Task objective. Where does the string "around" appear in the records? Copy every line that contains it.

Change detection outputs
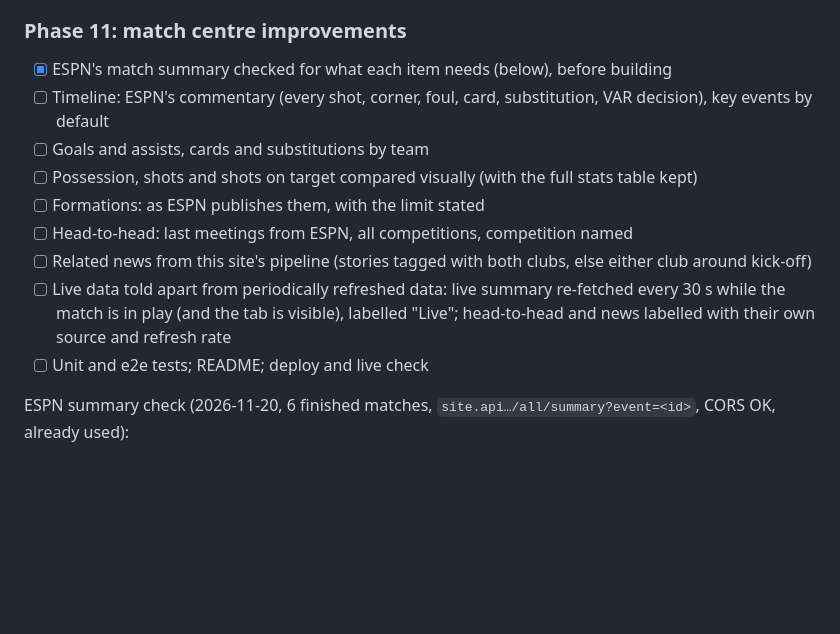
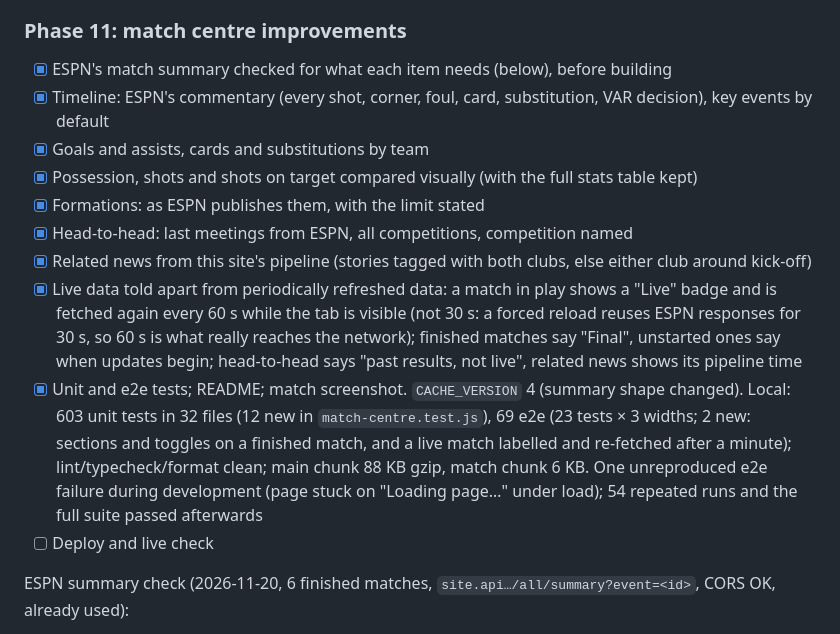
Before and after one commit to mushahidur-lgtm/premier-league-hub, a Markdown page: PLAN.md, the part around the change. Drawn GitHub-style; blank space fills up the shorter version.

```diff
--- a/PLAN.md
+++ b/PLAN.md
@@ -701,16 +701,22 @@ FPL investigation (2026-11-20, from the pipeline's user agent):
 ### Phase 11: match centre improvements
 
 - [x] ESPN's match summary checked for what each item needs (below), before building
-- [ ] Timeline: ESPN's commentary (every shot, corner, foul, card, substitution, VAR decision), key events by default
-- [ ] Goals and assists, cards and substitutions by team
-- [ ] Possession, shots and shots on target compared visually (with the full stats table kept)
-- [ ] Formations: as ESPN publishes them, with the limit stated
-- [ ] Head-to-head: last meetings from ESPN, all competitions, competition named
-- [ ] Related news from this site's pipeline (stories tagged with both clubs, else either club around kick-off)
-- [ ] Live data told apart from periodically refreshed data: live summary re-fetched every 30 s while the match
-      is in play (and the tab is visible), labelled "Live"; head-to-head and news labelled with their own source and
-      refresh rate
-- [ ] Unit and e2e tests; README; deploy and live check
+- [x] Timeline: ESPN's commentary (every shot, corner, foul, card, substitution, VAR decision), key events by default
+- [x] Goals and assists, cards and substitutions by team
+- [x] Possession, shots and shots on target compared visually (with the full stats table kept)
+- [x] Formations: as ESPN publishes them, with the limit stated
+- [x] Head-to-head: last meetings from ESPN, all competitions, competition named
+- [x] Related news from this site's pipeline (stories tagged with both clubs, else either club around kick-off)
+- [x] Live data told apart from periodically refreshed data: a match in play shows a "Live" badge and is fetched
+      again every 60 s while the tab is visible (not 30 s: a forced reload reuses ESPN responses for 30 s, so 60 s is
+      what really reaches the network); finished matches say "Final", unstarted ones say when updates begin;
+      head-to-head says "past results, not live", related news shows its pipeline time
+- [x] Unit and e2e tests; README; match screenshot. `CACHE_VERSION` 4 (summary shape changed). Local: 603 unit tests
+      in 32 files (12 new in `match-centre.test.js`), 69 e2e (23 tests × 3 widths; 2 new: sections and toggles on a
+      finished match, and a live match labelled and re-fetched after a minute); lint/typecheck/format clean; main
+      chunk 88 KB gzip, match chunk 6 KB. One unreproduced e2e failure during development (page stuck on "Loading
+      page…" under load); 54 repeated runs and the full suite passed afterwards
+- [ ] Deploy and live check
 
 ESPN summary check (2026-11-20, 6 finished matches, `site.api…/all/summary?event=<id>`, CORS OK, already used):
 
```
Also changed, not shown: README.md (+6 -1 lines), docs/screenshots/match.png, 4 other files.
* * *
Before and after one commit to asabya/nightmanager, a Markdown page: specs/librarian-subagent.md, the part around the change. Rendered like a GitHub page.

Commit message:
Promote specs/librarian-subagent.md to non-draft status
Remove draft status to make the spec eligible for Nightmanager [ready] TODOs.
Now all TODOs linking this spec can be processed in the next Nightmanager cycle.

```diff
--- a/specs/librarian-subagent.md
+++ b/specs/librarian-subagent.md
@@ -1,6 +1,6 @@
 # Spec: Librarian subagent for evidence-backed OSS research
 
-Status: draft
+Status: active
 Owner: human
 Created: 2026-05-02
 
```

Written solution.
Before and after one commit to mushahidur-lgtm/premier-league-hub, a Markdown page: PLAN.md, the part around the change. Drawn GitHub-style; blank space fills up the shorter version.
-- [ ] Related news from this site's pipeline (stories tagged with both clubs, else either club around kick-off)
+- [x] Related news from this site's pipeline (stories tagged with both clubs, else either club around kick-off)
Before and after one commit to asabya/nightmanager, a Markdown page: specs/librarian-subagent.md, the part around the change. Rendered like a GitHub page.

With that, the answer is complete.